Google held an Asia Pacific event this week to discuss on updates with its machine learning capabilities and the open sourcing of the Tensorflow platform that its engineers used, but at one of the mini demonstrations to show off what machine learning can do in real life, Google took the opportunity to also display its new Nexus devices, namely the Nexus 6P and Nexus 5X.
We will be covering the Nexus 5X soon, but let’s focus on the flagship Nexus smartphone: make no mistake, Google and Huawei made zero compromises with the Nexus 6P – and it leaves an arresting first impression. It may look bulky in pictures, but when seen in real life the Nexus 6P is actually not that much larger than a Samsung Galaxy Note 5.
The Nexus 6P on display was the Black version (though it really is a dark grey tone than black), while one of the Google staff at the demo area was using his own Silver Nexus 6P. In all honesty, the Silver variant is without a doubt one of the best-looking metal-clad smartphones released in recent times – there’s a sense of class in the way the alloy reflects light, while the contrast with the black camera strip at the top gives it a uniqueness that most phones today lack (just don’t tell that to ZTE).

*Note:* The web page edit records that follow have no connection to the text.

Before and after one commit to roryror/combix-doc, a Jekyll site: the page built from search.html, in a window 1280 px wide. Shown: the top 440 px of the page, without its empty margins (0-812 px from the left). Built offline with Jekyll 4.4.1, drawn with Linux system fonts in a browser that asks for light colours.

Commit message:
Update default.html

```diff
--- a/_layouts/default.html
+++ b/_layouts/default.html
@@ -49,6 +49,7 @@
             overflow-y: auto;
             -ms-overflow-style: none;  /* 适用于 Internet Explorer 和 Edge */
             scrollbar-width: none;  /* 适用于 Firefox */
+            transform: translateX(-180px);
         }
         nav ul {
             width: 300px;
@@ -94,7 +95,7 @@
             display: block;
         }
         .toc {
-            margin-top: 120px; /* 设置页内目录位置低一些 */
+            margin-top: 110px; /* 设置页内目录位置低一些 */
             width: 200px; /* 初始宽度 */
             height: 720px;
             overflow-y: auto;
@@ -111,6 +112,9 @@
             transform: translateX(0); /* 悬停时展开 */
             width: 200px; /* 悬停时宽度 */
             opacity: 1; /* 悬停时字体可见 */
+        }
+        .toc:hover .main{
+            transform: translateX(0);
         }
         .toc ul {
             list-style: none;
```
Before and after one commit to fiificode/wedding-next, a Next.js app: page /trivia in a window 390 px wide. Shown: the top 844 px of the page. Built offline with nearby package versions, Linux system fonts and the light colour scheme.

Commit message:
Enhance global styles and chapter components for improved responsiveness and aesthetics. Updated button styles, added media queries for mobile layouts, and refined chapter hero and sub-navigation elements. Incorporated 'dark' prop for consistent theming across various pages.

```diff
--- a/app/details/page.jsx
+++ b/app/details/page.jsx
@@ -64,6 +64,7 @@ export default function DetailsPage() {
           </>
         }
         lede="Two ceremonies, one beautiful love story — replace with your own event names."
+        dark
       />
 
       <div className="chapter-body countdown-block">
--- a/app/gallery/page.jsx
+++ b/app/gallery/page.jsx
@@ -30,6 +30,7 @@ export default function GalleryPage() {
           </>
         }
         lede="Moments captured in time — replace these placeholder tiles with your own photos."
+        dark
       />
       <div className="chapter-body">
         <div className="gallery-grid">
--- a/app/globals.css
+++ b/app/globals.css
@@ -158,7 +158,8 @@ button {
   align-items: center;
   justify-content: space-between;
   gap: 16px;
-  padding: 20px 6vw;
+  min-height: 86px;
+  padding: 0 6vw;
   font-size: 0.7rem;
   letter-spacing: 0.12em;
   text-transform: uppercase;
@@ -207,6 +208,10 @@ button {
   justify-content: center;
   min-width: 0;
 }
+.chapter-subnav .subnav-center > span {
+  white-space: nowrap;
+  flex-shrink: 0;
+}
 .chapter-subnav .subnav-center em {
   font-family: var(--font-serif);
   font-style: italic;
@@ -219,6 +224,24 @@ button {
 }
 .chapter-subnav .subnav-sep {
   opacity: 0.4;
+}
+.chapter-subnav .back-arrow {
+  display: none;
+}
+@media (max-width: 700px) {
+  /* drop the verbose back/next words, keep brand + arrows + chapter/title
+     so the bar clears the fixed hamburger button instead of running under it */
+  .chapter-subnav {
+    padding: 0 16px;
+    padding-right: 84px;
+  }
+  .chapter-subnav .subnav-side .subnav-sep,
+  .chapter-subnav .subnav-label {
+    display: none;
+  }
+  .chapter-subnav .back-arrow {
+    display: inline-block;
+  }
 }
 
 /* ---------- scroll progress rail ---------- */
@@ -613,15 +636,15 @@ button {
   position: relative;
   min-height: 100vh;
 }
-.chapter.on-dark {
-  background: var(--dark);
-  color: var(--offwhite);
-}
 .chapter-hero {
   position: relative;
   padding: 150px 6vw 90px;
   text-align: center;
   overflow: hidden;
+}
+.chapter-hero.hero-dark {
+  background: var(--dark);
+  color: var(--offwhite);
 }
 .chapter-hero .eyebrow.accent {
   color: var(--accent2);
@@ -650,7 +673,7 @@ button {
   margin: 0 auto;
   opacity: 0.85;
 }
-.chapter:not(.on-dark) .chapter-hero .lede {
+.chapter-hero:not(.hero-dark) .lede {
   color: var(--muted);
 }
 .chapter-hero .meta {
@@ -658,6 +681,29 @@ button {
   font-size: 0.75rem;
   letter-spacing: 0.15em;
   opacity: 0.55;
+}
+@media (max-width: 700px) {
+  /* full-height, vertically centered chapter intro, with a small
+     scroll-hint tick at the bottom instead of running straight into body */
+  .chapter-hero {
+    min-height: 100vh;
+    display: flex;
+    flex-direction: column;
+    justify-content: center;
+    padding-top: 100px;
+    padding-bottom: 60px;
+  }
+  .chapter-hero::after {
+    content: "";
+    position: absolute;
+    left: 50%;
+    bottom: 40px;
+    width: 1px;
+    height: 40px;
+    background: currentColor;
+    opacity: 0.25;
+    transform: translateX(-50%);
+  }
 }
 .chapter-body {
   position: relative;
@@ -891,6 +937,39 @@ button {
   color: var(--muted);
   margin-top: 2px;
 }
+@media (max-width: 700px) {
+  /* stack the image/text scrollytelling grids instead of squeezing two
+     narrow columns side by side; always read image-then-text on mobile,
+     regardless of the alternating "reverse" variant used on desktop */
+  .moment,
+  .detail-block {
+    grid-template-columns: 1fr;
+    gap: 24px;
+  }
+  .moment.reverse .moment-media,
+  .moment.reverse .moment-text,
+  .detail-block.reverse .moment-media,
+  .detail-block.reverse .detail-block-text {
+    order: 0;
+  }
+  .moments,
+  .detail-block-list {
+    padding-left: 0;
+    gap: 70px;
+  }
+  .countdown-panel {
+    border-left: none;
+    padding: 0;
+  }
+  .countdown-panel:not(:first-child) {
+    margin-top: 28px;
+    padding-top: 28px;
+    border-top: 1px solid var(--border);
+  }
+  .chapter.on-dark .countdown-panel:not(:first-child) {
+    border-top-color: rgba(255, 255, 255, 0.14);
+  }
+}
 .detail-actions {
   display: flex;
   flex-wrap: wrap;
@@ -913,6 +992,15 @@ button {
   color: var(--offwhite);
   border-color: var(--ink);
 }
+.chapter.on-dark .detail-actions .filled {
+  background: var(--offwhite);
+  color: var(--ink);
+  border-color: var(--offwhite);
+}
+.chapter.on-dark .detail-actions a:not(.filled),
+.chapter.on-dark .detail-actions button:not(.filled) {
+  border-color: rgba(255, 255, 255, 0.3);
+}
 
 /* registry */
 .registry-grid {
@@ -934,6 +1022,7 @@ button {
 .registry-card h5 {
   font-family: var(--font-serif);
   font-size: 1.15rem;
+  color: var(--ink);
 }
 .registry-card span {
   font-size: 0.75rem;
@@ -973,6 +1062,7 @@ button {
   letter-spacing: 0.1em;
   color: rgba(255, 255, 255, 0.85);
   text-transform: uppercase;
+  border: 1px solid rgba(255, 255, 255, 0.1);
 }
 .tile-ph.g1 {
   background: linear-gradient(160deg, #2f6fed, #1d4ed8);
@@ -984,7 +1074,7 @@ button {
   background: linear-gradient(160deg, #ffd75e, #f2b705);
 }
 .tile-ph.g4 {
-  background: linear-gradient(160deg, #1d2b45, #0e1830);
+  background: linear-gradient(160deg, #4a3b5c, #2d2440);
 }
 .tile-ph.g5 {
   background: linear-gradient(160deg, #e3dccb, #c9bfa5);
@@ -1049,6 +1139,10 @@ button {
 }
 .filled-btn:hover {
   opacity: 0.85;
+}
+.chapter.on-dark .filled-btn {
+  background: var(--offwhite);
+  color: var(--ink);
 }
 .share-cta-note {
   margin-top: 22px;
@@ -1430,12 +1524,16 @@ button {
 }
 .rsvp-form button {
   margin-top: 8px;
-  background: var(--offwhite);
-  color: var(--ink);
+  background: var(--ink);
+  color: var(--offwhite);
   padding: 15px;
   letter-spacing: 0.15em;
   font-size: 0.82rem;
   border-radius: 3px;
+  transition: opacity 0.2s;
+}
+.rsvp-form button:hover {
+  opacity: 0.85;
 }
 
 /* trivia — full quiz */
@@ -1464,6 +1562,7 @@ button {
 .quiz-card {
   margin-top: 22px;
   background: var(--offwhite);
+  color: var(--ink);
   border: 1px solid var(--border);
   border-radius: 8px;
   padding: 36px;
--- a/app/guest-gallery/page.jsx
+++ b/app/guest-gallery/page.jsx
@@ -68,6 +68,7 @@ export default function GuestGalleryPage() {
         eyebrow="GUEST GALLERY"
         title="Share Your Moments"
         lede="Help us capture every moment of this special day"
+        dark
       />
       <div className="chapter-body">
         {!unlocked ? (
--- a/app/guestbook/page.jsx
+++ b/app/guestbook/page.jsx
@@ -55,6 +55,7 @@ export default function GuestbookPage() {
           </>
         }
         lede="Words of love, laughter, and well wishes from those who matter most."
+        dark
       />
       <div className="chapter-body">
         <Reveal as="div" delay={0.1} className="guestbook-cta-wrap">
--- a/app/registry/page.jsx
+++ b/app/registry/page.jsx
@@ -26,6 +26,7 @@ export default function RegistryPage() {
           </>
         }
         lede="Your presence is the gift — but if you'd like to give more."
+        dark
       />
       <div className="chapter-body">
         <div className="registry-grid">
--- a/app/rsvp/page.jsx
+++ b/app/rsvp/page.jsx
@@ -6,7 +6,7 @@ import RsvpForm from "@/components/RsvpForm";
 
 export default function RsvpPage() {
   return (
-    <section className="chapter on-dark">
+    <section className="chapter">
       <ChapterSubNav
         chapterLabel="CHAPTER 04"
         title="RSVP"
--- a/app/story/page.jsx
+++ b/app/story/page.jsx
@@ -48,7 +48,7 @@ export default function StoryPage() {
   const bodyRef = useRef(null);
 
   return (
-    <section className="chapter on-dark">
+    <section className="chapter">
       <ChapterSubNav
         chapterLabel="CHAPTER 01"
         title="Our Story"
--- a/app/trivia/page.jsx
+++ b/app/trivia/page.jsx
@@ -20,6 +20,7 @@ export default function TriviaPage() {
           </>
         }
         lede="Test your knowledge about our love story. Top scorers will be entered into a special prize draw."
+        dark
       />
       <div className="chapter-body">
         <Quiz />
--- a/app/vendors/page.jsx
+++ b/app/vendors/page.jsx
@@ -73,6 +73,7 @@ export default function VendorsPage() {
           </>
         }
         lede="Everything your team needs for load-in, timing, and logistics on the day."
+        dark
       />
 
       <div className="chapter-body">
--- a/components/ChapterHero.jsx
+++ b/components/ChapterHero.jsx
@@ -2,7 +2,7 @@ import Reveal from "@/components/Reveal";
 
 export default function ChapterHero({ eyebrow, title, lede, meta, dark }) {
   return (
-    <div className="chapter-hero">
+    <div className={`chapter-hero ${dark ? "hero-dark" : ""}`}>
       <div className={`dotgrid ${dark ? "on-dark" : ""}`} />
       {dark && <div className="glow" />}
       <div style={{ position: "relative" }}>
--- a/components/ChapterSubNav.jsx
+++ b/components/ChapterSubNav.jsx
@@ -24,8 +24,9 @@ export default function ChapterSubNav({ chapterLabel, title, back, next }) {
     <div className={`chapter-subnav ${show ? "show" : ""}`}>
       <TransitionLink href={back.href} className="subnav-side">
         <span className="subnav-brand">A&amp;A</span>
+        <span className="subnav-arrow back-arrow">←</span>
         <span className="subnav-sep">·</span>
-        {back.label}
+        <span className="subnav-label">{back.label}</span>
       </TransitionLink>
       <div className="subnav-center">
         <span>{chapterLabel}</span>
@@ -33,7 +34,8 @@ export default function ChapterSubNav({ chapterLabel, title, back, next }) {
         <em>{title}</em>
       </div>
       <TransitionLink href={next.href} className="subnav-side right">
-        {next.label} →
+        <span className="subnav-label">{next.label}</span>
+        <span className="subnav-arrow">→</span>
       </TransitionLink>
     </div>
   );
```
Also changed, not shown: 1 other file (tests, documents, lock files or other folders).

As the flagship Android smartphone developed with Google, it is only fitting that the Nexus 6P packs the very best hardware available. The Nexus 6P sports a 5.7-inch 2K AMOLED display, a Qualcomm Snapdragon 810 processor paired with 3GB of RAM, up to 128GB of internal storage, a 3,450mAh battery, a 12.3MP rear Sony camera and an 8MP front-facing camera, a USB Type-C port (with support for fast charging), and of course, Android 6.0 Marshmallow out of the box.
Of course, those who prefer a more understated colour won’t feel out of place with the Black version. The Nexus letters at the back are visible only in certain angles, and the Huawei branding at the bottom is even harder to see from a distance.
The metal construction makes the entire phone feel really good in the hands; there’s a heftness to it that is very well balanced – it’s not too heavy nor is it too light, while the oh so subtle curve at the back ensures it is comfortable to hold. In fact, it is quite similar to Huawei’s own metal-clad Mate S flagship smartphone the Chinese company announced a few months ago.
Huawei’s expertise does not end there. At the back, a round fingerprint sensor is located just above the Nexus logo, and it uses the same sensor found on the Mate S – and that’s awesome, because that is one one the fastest around. Simply tap on the sensor with a registered finger, and the 6P unlocks in less than a blink of an eye.
That is where things look vastly different from the Mate S. The Nexus 6P is of course running on Android 6.0 Marshmallow, and while the UI may look largely similar as previous Android versions, most of Marshmallow’s new features are just a tap away or already working in the background.
The highlight, of course, is Now On Tap. This feature is basically Google Now on steroids, and is a major testament of Google’s advancements in machine learning. Now On Tap is activated on any screen with a long press of the Home button (just like Google Now). Android then scans what’s on the screen, before offering contextual suggestions that predict what you might want to do next. One example is when you’re having a conversation with a friend via text message, and decide to meet at a cafe later in the day. When activated, Now On Tap will offer suggestions such as creating a Calendar entry for that appointment, look up the location of the cafe in Maps, or show reviews of the cafe itself.
Some may call it magic, but to Google this is machine learning at work to make life easier for humans.
Unfortunately, being in a demo room with less than ideal conditions (and a rainy outdoor) meant that we couldn’t try out how impressive the new camera was. What was immediately noticeable was in the speed with which the camera app launches and locks focus; this was likely one area that Google spent a considerable amount of time on.
As far as first impressions go, the Nexus 6P really left me wanting to spend a lot more time than what I had with it. The premium construction was evident, the software is highly intriguing and quite frankly I’m curious how the camera performs. Thankfully, we won’t have to wait too long: Huawei Malaysia has mentioned that the company plans to launch the Nexus 6P in Malaysia as early as this month.